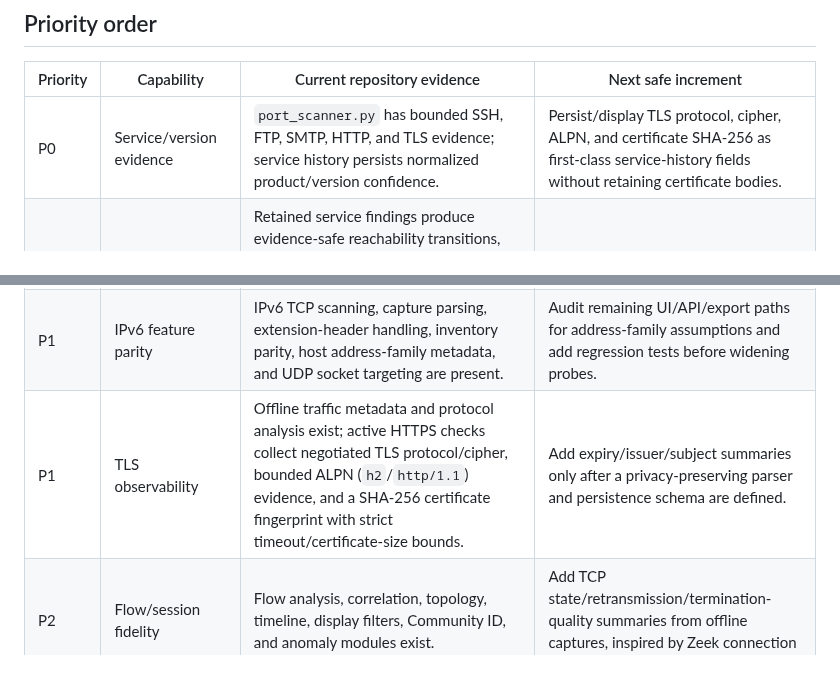
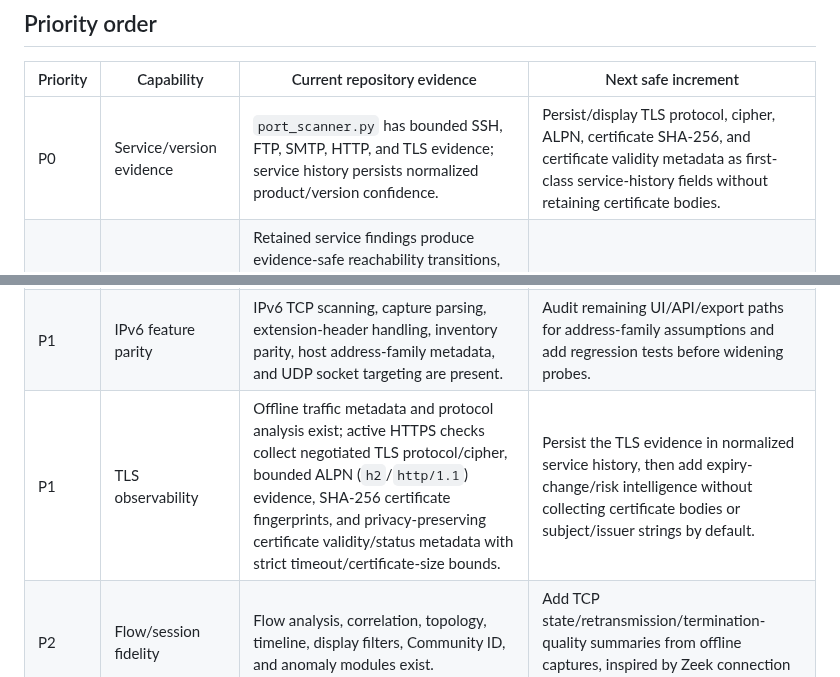
Before and after one commit to Adam-Ghanem/NetWatch, a Markdown page: docs/network-feature-backlog.md, 2 parts joined by grey strips. Drawn GitHub-style.

Commit message:
Refresh TLS observability backlog

```diff
--- a/docs/network-feature-backlog.md
+++ b/docs/network-feature-backlog.md
@@ -6,11 +6,11 @@ This backlog is maintained from repository inspection plus upstream documentatio
 
 | Priority | Capability | Current repository evidence | Next safe increment |
 | --- | --- | --- | --- |
-| P0 | Service/version evidence | `port_scanner.py` has bounded SSH, FTP, SMTP, HTTP, and TLS evidence; service history persists normalized product/version confidence. | Persist/display TLS protocol, cipher, ALPN, and certificate SHA-256 as first-class service-history fields without retaining certificate bodies. |
+| P0 | Service/version evidence | `port_scanner.py` has bounded SSH, FTP, SMTP, HTTP, and TLS evidence; service history persists normalized product/version confidence. | Persist/display TLS protocol, cipher, ALPN, certificate SHA-256, and certificate validity metadata as first-class service-history fields without retaining certificate bodies. |
 | P1 | Service reachability change intelligence | Retained service findings produce evidence-safe reachability transitions, configurable evidence-gated alert recommendations, and bounded duplicate suppression for repeated high-risk reachability alerts while preserving every underlying state-change event. Filtered/timeouts never generate downtime or reachability alerts. | Add authenticated delivery hooks with durable delivery receipts so alert routing can be retried safely without duplicate notifications. |
 | P1 | Conservative UDP service checks | `udp_service_scanner.py` now adds opt-in DNS/NTP checks with one datagram per profile, no retries, a 512-byte receive cap, strict timeouts, and explicit `Open|Filtered` silence semantics. | Surface the bounded UDP profiles through authenticated API/CLI workflows and persist results in normalized service history. |
 | P1 | IPv6 feature parity | IPv6 TCP scanning, capture parsing, extension-header handling, inventory parity, host address-family metadata, and UDP socket targeting are present. | Audit remaining UI/API/export paths for address-family assumptions and add regression tests before widening probes. |
-| P1 | TLS observability | Offline traffic metadata and protocol analysis exist; active HTTPS checks collect negotiated TLS protocol/cipher, bounded ALPN (`h2`/`http/1.1`) evidence, and a SHA-256 certificate fingerprint with strict timeout/certificate-size bounds. | Add expiry/issuer/subject summaries only after a privacy-preserving parser and persistence schema are defined. |
+| P1 | TLS observability | Offline traffic metadata and protocol analysis exist; active HTTPS checks collect negotiated TLS protocol/cipher, bounded ALPN (`h2`/`http/1.1`) evidence, SHA-256 certificate fingerprints, and privacy-preserving certificate validity/status metadata with strict timeout/certificate-size bounds. | Persist the TLS evidence in normalized service history, then add expiry-change/risk intelligence without collecting certificate bodies or subject/issuer strings by default. |
 | P2 | Flow/session fidelity | Flow analysis, correlation, topology, timeline, display filters, Community ID, and anomaly modules exist. | Add TCP state/retransmission/termination-quality summaries from offline captures, inspired by Zeek connection semantics. |
 | P2 | Capture/filter UX | PCAP/PCAPNG import and flow display filters exist. | Improve saved filter presets, validation errors, and investigator-oriented protocol/endpoint/time-range pivots. |
 | P2 | Structured interoperability | JSON/CSV/report/export modules exist. | Add documented stable schemas for service and flow evidence, including address family, evidence source, confidence, and timestamps. |
```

•••••

Problem to work on
When a line in the data above contains the string "persists", copy that line.

Exercise output
-| P0 | Service/version evidence | `port_scanner.py` has bounded SSH, FTP, SMTP, HTTP, and TLS evidence; service history persists normalized product/version confidence. | Persist/display TLS protocol, cipher, ALPN, and certificate SHA-256 as first-class service-history fields without retaining certificate bodies. |
+| P0 | Service/version evidence | `port_scanner.py` has bounded SSH, FTP, SMTP, HTTP, and TLS evidence; service history persists normalized product/version confidence. | Persist/display TLS protocol, cipher, ALPN, certificate SHA-256, and certificate validity metadata as first-class service-history fields without retaining certificate bodies. |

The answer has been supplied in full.